---------- TASK DATA ----------

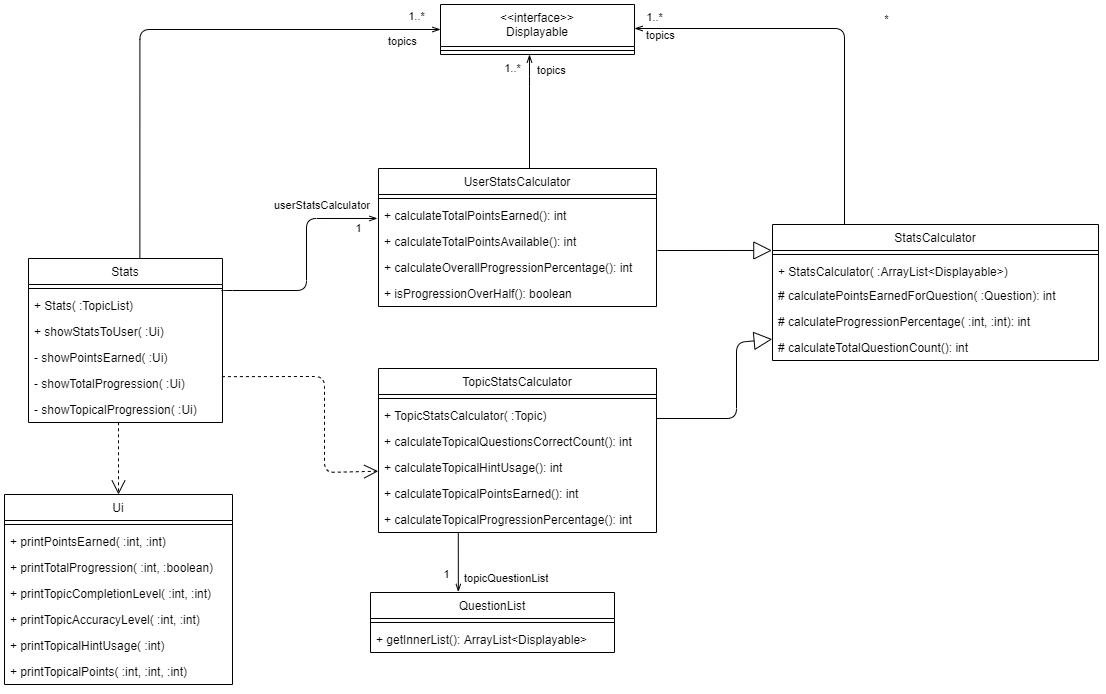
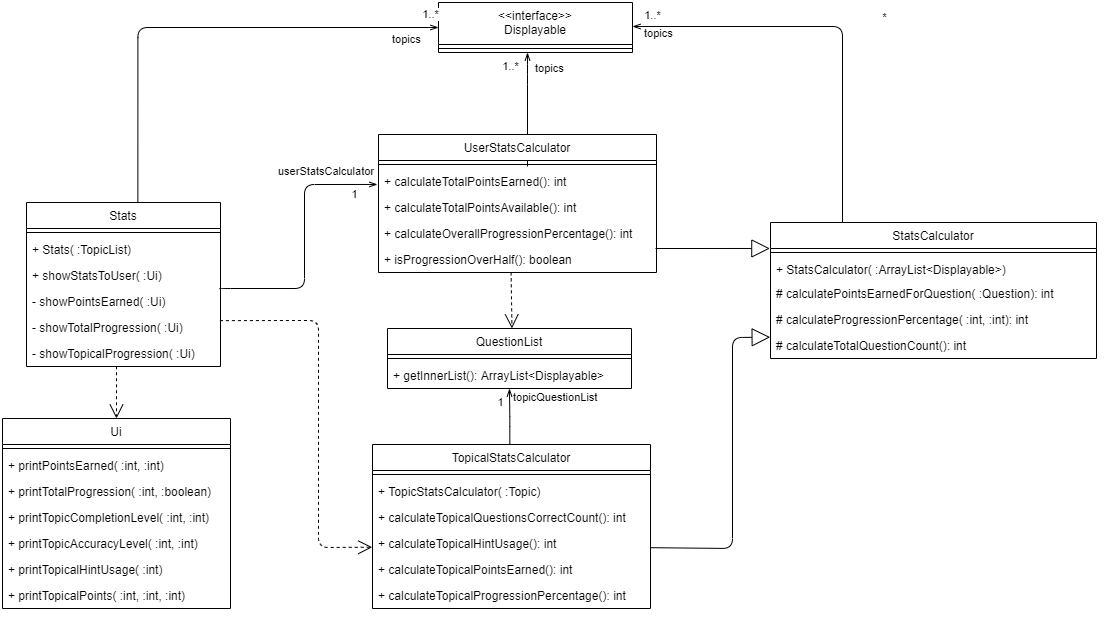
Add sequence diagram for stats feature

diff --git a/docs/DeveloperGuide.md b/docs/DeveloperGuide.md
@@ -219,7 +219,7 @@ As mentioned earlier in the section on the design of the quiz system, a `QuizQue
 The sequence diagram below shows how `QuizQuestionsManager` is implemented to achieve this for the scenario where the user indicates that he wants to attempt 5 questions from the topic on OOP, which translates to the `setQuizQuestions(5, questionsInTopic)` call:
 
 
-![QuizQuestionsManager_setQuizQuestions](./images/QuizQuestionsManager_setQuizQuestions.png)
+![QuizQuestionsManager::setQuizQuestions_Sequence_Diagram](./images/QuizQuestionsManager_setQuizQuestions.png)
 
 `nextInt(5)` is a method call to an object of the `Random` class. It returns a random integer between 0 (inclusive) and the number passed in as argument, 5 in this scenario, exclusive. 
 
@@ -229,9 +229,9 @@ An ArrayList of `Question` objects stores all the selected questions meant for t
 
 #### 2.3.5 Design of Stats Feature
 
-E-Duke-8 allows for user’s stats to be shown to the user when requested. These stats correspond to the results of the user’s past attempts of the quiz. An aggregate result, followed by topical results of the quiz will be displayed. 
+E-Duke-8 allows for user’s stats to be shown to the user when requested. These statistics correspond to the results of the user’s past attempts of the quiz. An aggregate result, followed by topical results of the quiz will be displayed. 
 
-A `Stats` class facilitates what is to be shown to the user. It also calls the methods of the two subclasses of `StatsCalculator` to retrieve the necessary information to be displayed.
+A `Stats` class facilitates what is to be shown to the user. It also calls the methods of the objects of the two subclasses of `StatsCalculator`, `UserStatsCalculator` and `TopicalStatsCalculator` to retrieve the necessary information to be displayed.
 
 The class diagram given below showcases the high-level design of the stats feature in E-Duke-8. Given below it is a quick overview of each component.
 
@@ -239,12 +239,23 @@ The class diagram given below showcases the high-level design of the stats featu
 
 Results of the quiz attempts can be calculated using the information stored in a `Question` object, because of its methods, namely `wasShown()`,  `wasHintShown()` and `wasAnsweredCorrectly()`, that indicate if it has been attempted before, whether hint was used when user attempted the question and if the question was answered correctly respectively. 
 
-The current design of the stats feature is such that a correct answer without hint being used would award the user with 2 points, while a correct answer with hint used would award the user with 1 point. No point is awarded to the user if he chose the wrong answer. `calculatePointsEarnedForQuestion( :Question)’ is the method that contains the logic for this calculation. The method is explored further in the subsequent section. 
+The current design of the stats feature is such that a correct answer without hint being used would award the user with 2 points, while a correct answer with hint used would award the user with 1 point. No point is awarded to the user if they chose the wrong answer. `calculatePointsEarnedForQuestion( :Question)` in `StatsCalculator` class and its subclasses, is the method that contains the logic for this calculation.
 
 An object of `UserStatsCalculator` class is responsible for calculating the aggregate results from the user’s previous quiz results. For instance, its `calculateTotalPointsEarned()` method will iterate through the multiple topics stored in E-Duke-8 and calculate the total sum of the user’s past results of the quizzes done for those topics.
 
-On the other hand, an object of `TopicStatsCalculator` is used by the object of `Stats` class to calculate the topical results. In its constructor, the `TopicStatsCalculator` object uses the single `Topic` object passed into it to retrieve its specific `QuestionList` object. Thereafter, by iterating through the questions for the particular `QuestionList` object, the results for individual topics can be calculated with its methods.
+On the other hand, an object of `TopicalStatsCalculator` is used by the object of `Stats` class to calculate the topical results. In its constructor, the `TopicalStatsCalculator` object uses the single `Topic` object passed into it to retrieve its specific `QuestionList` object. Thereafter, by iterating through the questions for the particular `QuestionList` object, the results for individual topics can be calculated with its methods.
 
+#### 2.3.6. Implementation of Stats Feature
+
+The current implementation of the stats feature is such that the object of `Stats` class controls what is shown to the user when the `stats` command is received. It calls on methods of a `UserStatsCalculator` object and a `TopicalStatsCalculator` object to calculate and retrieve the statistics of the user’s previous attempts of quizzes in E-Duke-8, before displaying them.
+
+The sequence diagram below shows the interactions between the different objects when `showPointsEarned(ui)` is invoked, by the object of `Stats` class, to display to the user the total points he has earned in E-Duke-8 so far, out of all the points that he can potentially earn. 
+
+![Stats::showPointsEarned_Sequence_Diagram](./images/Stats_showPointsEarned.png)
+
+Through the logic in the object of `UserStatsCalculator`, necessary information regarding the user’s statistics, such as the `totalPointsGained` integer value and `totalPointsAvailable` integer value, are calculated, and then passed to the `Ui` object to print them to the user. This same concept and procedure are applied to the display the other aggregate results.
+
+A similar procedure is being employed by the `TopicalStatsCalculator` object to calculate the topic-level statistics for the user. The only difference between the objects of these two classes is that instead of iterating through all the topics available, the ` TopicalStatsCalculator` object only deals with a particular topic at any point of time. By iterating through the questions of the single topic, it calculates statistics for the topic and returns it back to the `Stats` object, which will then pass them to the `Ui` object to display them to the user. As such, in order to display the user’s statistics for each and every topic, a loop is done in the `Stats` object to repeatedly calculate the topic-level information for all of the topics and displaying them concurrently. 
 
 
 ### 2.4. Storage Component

----------
---------- TASK DATA ----------

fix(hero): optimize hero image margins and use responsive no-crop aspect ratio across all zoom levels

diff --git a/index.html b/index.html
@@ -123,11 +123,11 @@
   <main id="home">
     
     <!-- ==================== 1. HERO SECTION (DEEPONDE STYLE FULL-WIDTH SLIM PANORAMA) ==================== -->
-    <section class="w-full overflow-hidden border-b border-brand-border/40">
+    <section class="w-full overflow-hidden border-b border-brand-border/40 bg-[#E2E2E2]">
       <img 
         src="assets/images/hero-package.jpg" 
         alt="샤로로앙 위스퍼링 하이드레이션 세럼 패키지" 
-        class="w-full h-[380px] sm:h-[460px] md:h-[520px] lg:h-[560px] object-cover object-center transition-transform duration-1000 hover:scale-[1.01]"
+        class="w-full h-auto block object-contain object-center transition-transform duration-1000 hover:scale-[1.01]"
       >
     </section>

----------

_EXERCISE AIM_
What lines in the listing include the string "images"? Copy them out.

_YOUR SOLUTION_
-![QuizQuestionsManager_setQuizQuestions](./images/QuizQuestionsManager_setQuizQuestions.png)
+![QuizQuestionsManager::setQuizQuestions_Sequence_Diagram](./images/QuizQuestionsManager_setQuizQuestions.png)
+![Stats::showPointsEarned_Sequence_Diagram](./images/Stats_showPointsEarned.png)
         src="assets/images/hero-package.jpg" 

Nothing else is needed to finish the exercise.